too-many-booksAnd isn’t it delightful!

Just reading the Paris Review interview with Julian Barnes, well worth a stop…

There’s something about reading writers talking about other writers that makes me wish I could go back and start my life all over again, waste less time watching the sitcoms on must-see Thursday on NBC back in the day, buy myself a good flashlight, and take to reading Russian novels in the dark under my blankets earlier in life. There’s such tremendous richness out there to read and I will never ever get done with it all. Why did I bother with university, with child rearing, when I could have immersed myself in a solitary world of such glory, me, the book, a light source…

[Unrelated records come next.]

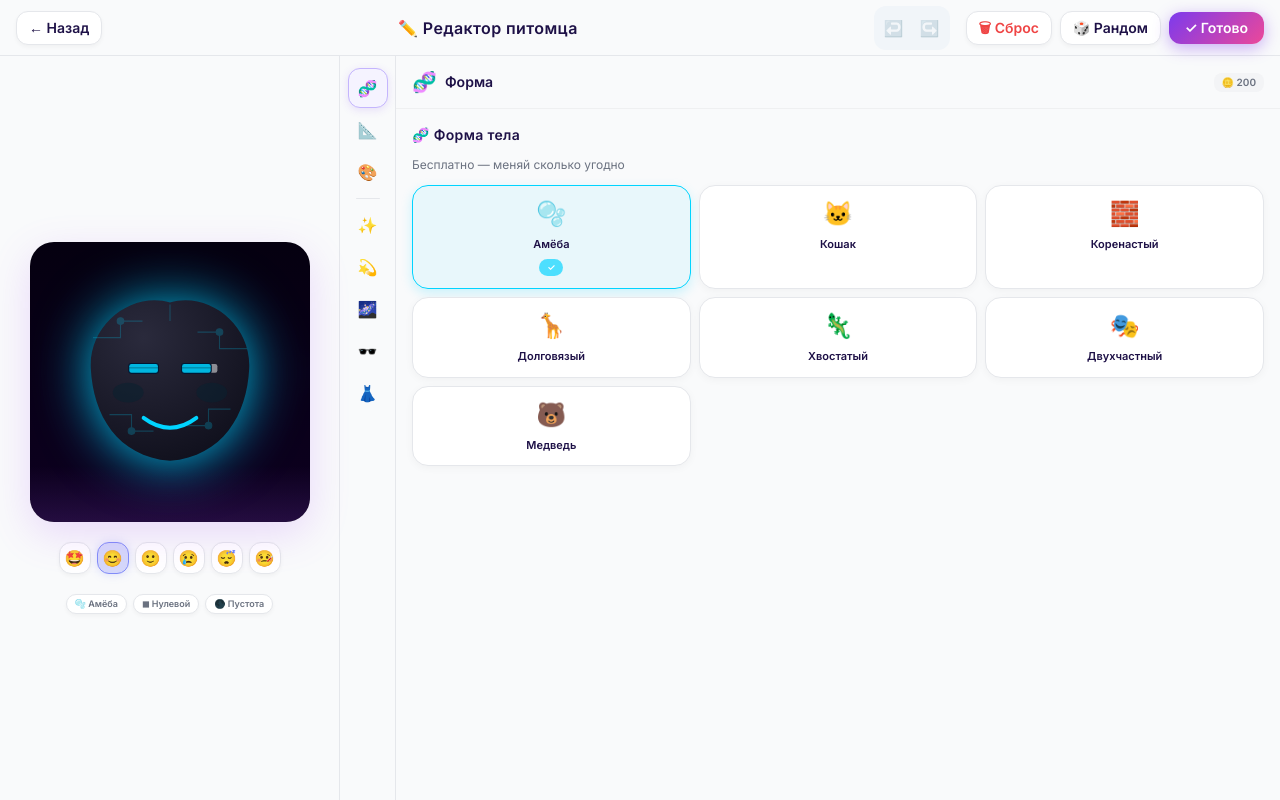
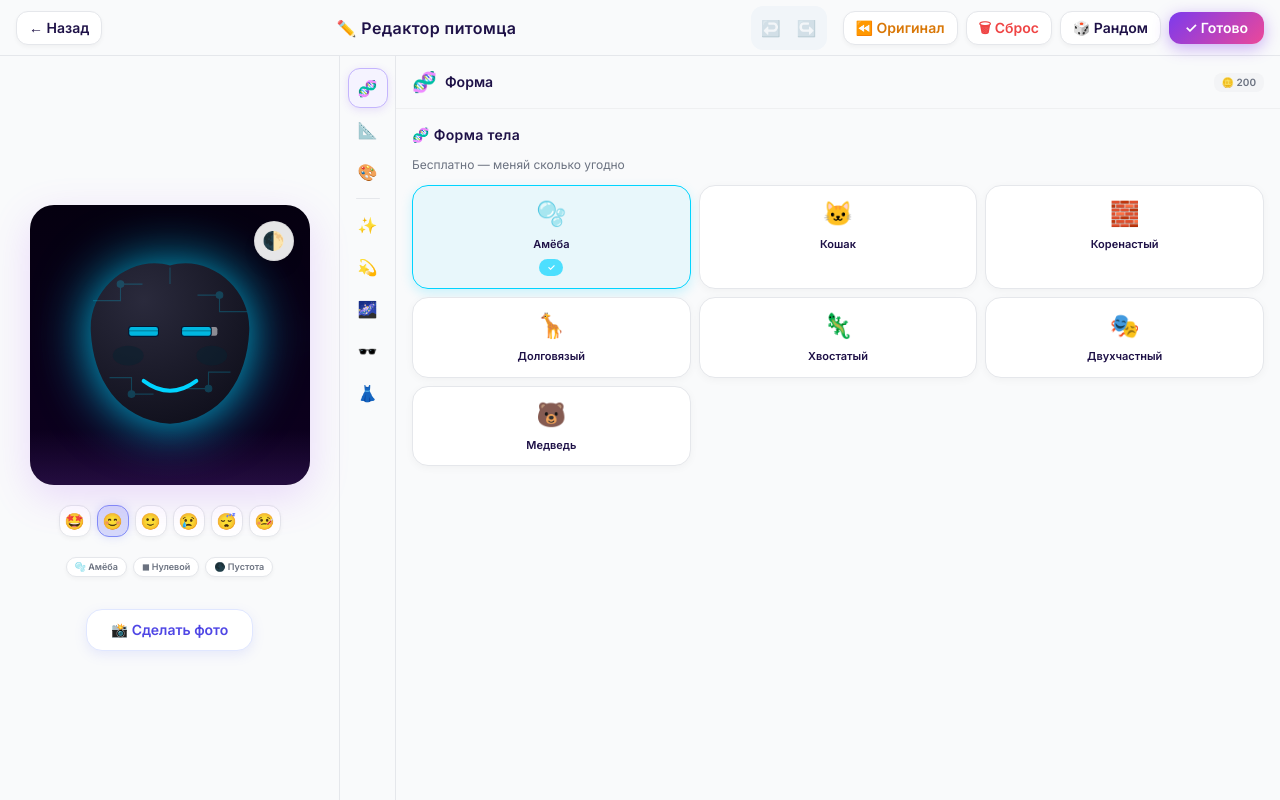
Before and after one commit to maxBogovick/arc-trends, a React (Vite) app in the folder Zdesagochi/: page / in a window 1280 px wide. Both pictures are taken after a click on the button "✏️ Редактор". Built offline with nearby package versions, Linux system fonts and the light colour scheme.

Commit message:
improve project 4

```diff
--- a/Zdesagochi/src/components/Pet/PetDisplay.tsx
+++ b/Zdesagochi/src/components/Pet/PetDisplay.tsx
@@ -12,6 +12,17 @@ interface Props {
   pet: Pet;
   moodOverride?: PetMood;
   size?: number;
+  overrideState?: {
+    equippedSkinId?: string;
+    equippedBodyId?: BodyShapeId;
+    petColorOverride?: any;
+    petMorph?: any;
+    equippedAuraId?: string;
+    equippedAccessories?: any;
+    accessoryConfigs?: any;
+    eyeStyleOverride?: string | null;
+    overlayOverride?: string | null;
+  } | null;
 }
 
 // ─── Mouth generator ──────────────────────────────────────────────────────────
@@ -488,19 +499,21 @@ function useGlitch(enabled: boolean) {
 
 // ─── PetDisplay ──────────────────────────────────────────────────────────────
 
-export function PetDisplay({ pet, moodOverride, size = 220 }: Props) {
-  const equippedSkinId     = usePetStore(s => s.equippedSkinId);
-  const equippedBodyId     = usePetStore(s => s.equippedBodyId);
-  const colorOverride      = usePetStore(s => s.petColorOverride);
-  const petMorph           = usePetStore(s => s.petMorph);
-  const equippedAuraId     = usePetStore(s => s.equippedAuraId);
-  const equippedAccessories = usePetStore(s => s.equippedAccessories);
-  const accessoryConfigs   = usePetStore(s => s.accessoryConfigs);
-  const eyeStyleOverride   = usePetStore(s => s.eyeStyleOverride);
-  const overlayOverride    = usePetStore(s => s.overlayOverride);
-  const setAccessoryConfig = usePetStore(s => s.setAccessoryConfig);
-  const recordHistory      = usePetStore(s => s.recordHistory);
-  const isEditor           = usePetStore(s => s.activeTab) === 'editor';
+export function PetDisplay({ pet, moodOverride, size = 220, overrideState }: Props) {
+  const store = usePetStore();
+
+  const equippedSkinId      = overrideState?.equippedSkinId      ?? store.equippedSkinId;
+  const equippedBodyId      = overrideState?.equippedBodyId      ?? store.equippedBodyId;
+  const petColorOverride    = overrideState?.petColorOverride    ?? store.petColorOverride;
+  const petMorph            = overrideState?.petMorph           ?? store.petMorph;
+  const equippedAuraId      = overrideState?.equippedAuraId      ?? store.equippedAuraId;
+  const equippedAccessories = overrideState?.equippedAccessories ?? store.equippedAccessories;
+  const accessoryConfigs    = overrideState?.accessoryConfigs   ?? store.accessoryConfigs;
+  const eyeStyleOverride    = overrideState?.eyeStyleOverride   ?? store.eyeStyleOverride;
+  const overlayOverride     = overrideState?.overlayOverride    ?? store.overlayOverride;
+
+  const setAccessoryConfig  = store.setAccessoryConfig;
+  const isEditor            = store.activeTab === 'editor';
 
   const renderAccessory = (slot: 'head' | 'face' | 'back', behind: boolean) => {
     const id = equippedAccessories[slot];
@@ -562,9 +575,9 @@ export function PetDisplay({ pet, moodOverride, size = 220 }: Props) {
   const baseBody1 = skin.animStyle === 'rainbow' ? `hsl(${hue},65%,72%)` : skin.colors.body1;
   const baseBody2 = skin.animStyle === 'rainbow' ? `hsl(${(hue + 120) % 360},65%,50%)` : skin.colors.body2;
 
-  const glowColor = colorOverride?.glow  ?? baseGlow;
-  const body1     = colorOverride?.body1 ?? baseBody1;
-  const body2     = colorOverride?.body2 ?? baseBody2;
+  const glowColor = petColorOverride?.glow  ?? baseGlow;
+  const body1     = petColorOverride?.body1 ?? baseBody1;
+  const body2     = petColorOverride?.body2 ?? baseBody2;
 
   const floatAnim = pet?.isAsleep
     ? { y: [0, -4, 0] as number[], transition: { duration: 4, repeat: Infinity, ease: 'easeInOut' as const } }
@@ -579,9 +592,18 @@ export function PetDisplay({ pet, moodOverride, size = 220 }: Props) {
     : { y: [0, -10, 0] as number[], transition: { duration: 3, repeat: Infinity, ease: 'easeInOut' as const } };
 
   const gradId = `bg_${skin.id}`;
-  const colors = { body1, body2, glow: glowColor, cheek: colorOverride?.cheek ?? skin.colors.cheek };
+  const colors = { body1, body2, glow: glowColor, cheek: petColorOverride?.cheek ?? skin.colors.cheek };
 
   const mouthPath = getMouthPath(effectiveMood, shape?.mouthCy || 130, shape?.mouthHW || 28);
+
+  const [showSparkles, setShowSparkles] = useState(false);
+
+  // Trigger sparkles on appearance change
+  useEffect(() => {
+    setShowSparkles(true);
+    const t = setTimeout(() => setShowSparkles(false), 800);
+    return () => clearTimeout(t);
+  }, [equippedSkinId, equippedBodyId, JSON.stringify(equippedAccessories), petColorOverride]);
 
   const morphStyle: React.CSSProperties = (petMorph.scale !== 1 || petMorph.width !== 1 || petMorph.height !== 1)
     ? { transform: `scale(${petMorph.scale}) scaleX(${petMorph.width}) scaleY(${petMorph.height})` }
@@ -669,6 +691,40 @@ export function PetDisplay({ pet, moodOverride, size = 220 }: Props) {
               ✨
             </motion.text>
           ))}
+          {/* Change sparkles burst */}
+          <AnimatePresence>
+            {showSparkles && (
+              <motion.g
+                initial={{ opacity: 0 }}
+                animate={{ opacity: 1 }}
+                exit={{ opacity: 0 }}
+              >
+                {[...Array(6)].map((_, i) => {
+                  const angle = (i * Math.PI * 2) / 6;
+                  const dist = 60;
+                  return (
+                    <motion.text
+                      key={i}
+                      x={100}
+                      y={100}
+                      fontSize={14}
+                      textAnchor="middle"
+                      initial={{ x: 100, y: 100, scale: 0 }}
+                      animate={{
+                        x: 100 + Math.cos(angle) * dist,
+                        y: 100 + Math.sin(angle) * dist,
+                        scale: [0, 1.5, 0],
+                        rotate: [0, 90, 180]
+                      }}
+                      transition={{ duration: 0.6, ease: "easeOut" }}
+                    >
+                      ✨
+                    </motion.text>
+                  );
+                })}
+              </motion.g>
+            )}
+          </AnimatePresence>
         </svg>
       </motion.div>
     </div>
--- a/Zdesagochi/src/data/backgrounds.ts
+++ b/Zdesagochi/src/data/backgrounds.ts
@@ -241,6 +241,23 @@ export const BACKGROUNDS: BackgroundDefinition[] = [
       { type: 'particles', color: '#F0ABFC', count: 12 },
     ],
   },
+  {
+    id: 'event_horizon',
+    name: 'Горизонт событий',
+    tagline: 'Путь в один конец.',
+    description: 'Центр чёрной дыры. Время и пространство здесь теряют смысл. Только свет и пустота.',
+    emoji: '⚛️',
+    price: 800,
+    rarity: 'legendary',
+    requiredLevel: 25,
+    gradient: 'radial-gradient(circle at 50% 50%, #000 0%, #050010 70%, #0A0020 100%)',
+    floorGradient: 'linear-gradient(180deg, transparent, rgba(0,212,255,0.25))',
+    accentColor: '#00D4FF',
+    effects: [
+      { type: 'void_rings', color: '#00D4FF' },
+      { type: 'particles', color: '#FFF', count: 30 },
+    ],
+  },
 ];
 
 export const getBackground = (id: string): BackgroundDefinition =>
--- a/Zdesagochi/src/pages/PetEditorPage.tsx
+++ b/Zdesagochi/src/pages/PetEditorPage.tsx
@@ -1,4 +1,4 @@
-import React, { useState, useCallback, useEffect } from 'react';
+import React, { useState, useCallback, useEffect, useRef } from 'react';
 import { motion, AnimatePresence } from 'framer-motion';
 import { usePetStore } from '../store/petStore';
 
@@ -34,6 +34,30 @@ export function PetEditorPage() {
 
   const [category, setCategory] = useState<CategoryId>('body');
   const [previewMood, setPreviewMood] = useState<PetMood>('happy');
+  const [isFlashing, setIsFlashing] = useState(false);
+  const [isComparing, setIsComparing] = useState(false);
+  const initialSnapshot = useRef<any>(null);
+
+  useEffect(() => {
+    // Capture initial state for comparison
+    const state = usePetStore.getState();
+    initialSnapshot.current = {
+      equippedSkinId: state.equippedSkinId,
+      equippedBodyId: state.equippedBodyId,
+      equippedBgId: state.equippedBgId,
+      petColorOverride: state.petColorOverride,
+      petMorph: state.petMorph,
+      equippedAuraId: state.equippedAuraId,
+      equippedAccessories: state.equippedAccessories,
+      accessoryConfigs: state.accessoryConfigs,
+    };
+  }, []);
+
+  const takePhoto = () => {
+    setIsFlashing(true);
+    setTimeout(() => setIsFlashing(false), 150);
+    usePetStore.getState().notify('📸 Фото сохранено в галерею!', 'success');
+  };
 
   useEffect(() => {
     const handleKeyDown = (e: KeyboardEvent) => {
@@ -128,6 +152,17 @@ export function PetEditorPage() {
       exit={{ opacity: 0 }}
       transition={{ duration: 0.25 }}
     >
+      <AnimatePresence>
+        {isFlashing && (
+          <motion.div
+            initial={{ opacity: 0 }}
+            animate={{ opacity: 1 }}
+            exit={{ opacity: 0 }}
+            className="fixed inset-0 bg-white z-[1000] pointer-events-none"
+          />
+        )}
+      </AnimatePresence>
+
       {/* ── Header ── */}
       <header className="h-14 flex items-center gap-3 px-4 shrink-0"
         style={{ borderBottom: '1px solid #E5E7EB' }}>
@@ -165,6 +200,21 @@ export function PetEditorPage() {
 
           <motion.button
             whileHover={{ scale: 1.05 }} whileTap={{ scale: 0.95 }}
+            onClick={() => {
+              if (initialSnapshot.current) {
+                usePetStore.getState().recordHistory();
+                usePetStore.setState({ ...initialSnapshot.current });
+                usePetStore.getState().notify('Оригинальный облик восстановлен', 'info');
+              }
+            }}
+            className="hidden sm:flex items-center gap-1 px-3 py-1.5 rounded-xl text-sm font-bold text-amber-600 transition-colors"
+            style={{ background: 'white', border: '1px solid #E5E7EB', boxShadow: '0 2px 4px rgba(0,0,0,0.04)' }}
+            title="Вернуть как было при входе">
+            ⏪ Оригинал
+          </motion.button>
+
+          <motion.button
+            whileHover={{ scale: 1.05 }} whileTap={{ scale: 0.95 }}
             onClick={resetAll}
             className="hidden sm:flex items-center gap-1 px-3 py-1.5 rounded-xl text-sm font-bold text-red-500 hover:text-red-600 transition-colors"
             style={{ background: 'white', border: '1px solid #E5E7EB', boxShadow: '0 2px 4px rgba(0,0,0,0.04)' }}
@@ -197,7 +247,42 @@ export function PetEditorPage() {
         {/* ── Left panel: Preview (desktop only) ── */}
         <div className="hidden lg:flex flex-col items-center justify-center gap-6 p-8 shrink-0"
           style={{ width: 340, borderRight: '1px solid #E5E7EB' }}>
-          <EditorPreview previewMood={previewMood} setPreviewMood={setPreviewMood} />
+
+          <div className="relative">
+            <EditorPreview
+              previewMood={previewMood}
+              setPreviewMood={setPreviewMood}
+              comparisonState={isComparing ? initialSnapshot.current : null}
+            />
+
+            {/* Comparison toggle button */}
+            <motion.button
+              onMouseDown={() => setIsComparing(true)}
+              onMouseUp={() => setIsComparing(false)}
+              onMouseLeave={() => setIsComparing(false)}
+              onTouchStart={() => setIsComparing(true)}
+              onTouchEnd={() => setIsComparing(false)}
+              whileTap={{ scale: 0.9 }}
+              className="absolute top-4 right-4 w-10 h-10 rounded-full flex items-center justify-center text-lg z-20 transition-colors shadow-lg"
+              style={{
+                background: isComparing ? '#4F46E5' : 'rgba(255,255,255,0.9)',
+                color: isComparing ? 'white' : '#4F46E5',
+                border: '1px solid rgba(0,0,0,0.05)'
+              }}
+              title="Зажми, чтобы сравнить с оригиналом"
+            >
+              🌓
+            </motion.button>
+          </div>
+
+          <motion.button
+            whileHover={{ scale: 1.05 }} whileTap={{ scale: 0.95 }}
+            onClick={takePhoto}
+            className="mt-2 flex items-center gap-2 px-6 py-2.5 rounded-2xl text-sm font-bold text-indigo-600 transition-all border border-indigo-100 hover:bg-indigo-50"
+            style={{ background: 'white', boxShadow: '0 4px 12px rgba(129,140,248,0.15)' }}
+          >
+            📸 Сделать фото
+          </motion.button>
         </div>
 
         {/* ── Right panel ── */}
--- a/Zdesagochi/src/store/petStore.ts
+++ b/Zdesagochi/src/store/petStore.ts
@@ -111,10 +111,10 @@ interface PetStore {
   wakePet(): Promise<void>;
   bathePet(): Promise<void>;
   healPet(): Promise<void>;
-  bondWithPet(): Promise<void>;
-  syncPet(): Promise<void>;
   updatePetName(name: string): Promise<void>;
   savePetAppearance(): Promise<void>;
+  exportAppearanceCode(): string;
+  importAppearanceCode(code: string): boolean;
   loadEvents(): Promise<void>;
 
   loadCoins(): Promise<void>;
@@ -417,6 +417,41 @@ export const usePetStore = create<PetStore>((set, get) => {
         get().notify('✨ Внешний вид сохранён!', 'success');
       });
     },
+    exportAppearanceCode() {
+      const s = get();
+      const config = {
+        s: s.equippedSkinId,
+        b: s.equippedBodyId,
+        bg: s.equippedBgId,
+        c: s.petColorOverride,
+        m: s.petMorph,
+        a: s.equippedAuraId,
+        acc: s.equippedAccessories,
+        cfg: s.accessoryConfigs,
+      };
+      return btoa(JSON.stringify(config));
+    },
+    importAppearanceCode(code) {
+      try {
+        const config = JSON.parse(atob(code));
+        get().recordHistory();
+        set({
+          equippedSkinId: config.s,
+          equippedBodyId: config.b,
+          equippedBgId: config.bg,
+          petColorOverride: config.c,
+          petMorph: config.m,
+          equippedAuraId: config.a,
+          equippedAccessories: config.acc,
+          accessoryConfigs: config.cfg,
+        });
+        get().notify('👗 Облик импортирован!', 'success');
+        return true;
+      } catch {
+        get().notify('❌ Ошибка импорта кода', 'error');
+        return false;
+      }
+    },
     async loadEvents() {
       try { set({ events: await api().getPetEvents() }); } catch { /* silent */ }
     },
```
Also changed, not shown: Zdesagochi/src/components/PetEditor/EditorPreview.tsx (+14 -5 lines), Zdesagochi/src/components/PetEditor/panels/AuraPanel.tsx (+34 -20 lines), Zdesagochi/src/components/PetEditor/panels/PresetsPanel.tsx (+31 -0 lines).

My father would tell me I am too social a creature to hide myself away, and he’s right – I need regular drenching in humanity and nature and moving about life to keep my moods stable, and I wouldn’t have given up my kids for the world.

But there they are. The books. All of them, calling to me, begging me to peek under their covers. And the books I’ve already read, who call to me to visit them again, put my mouth once again under their thirst-quenching prose, gulp them back or sip them, masticate them, laugh and cry with them.

How can I leave Nancy Mitford on my shelf for another week? What of the latest Linwood Barclay thriller? Or the beauty of an author as yet undiscovered, who I just know has a book for me hanging out in Doull’s Bookstore down the way?

It doesn’t matter – short story or novel, these books cloak the truths of life in the cover of a make-believe story, so that as you read them, the truths slip out, unseen, barely felt, until your heart senses them firmly ensconced. The story may slip away, you might have the author’s name on the tip of your tongue at parties and never be able to satisfyingly retrieve it, but when the truths are there (see: Nuala O’Faolin, for example), the feeling stays with you.

And that’s the kind of book I want so much to write – one that does just that, curls up inside someone, providing comfort even after they forget my most common name (though I must say DA Brown will give me a great shelf spot, alphabetically speaking).

And I’ll get right on writing that book, just as soon as I finish reading this stack over here…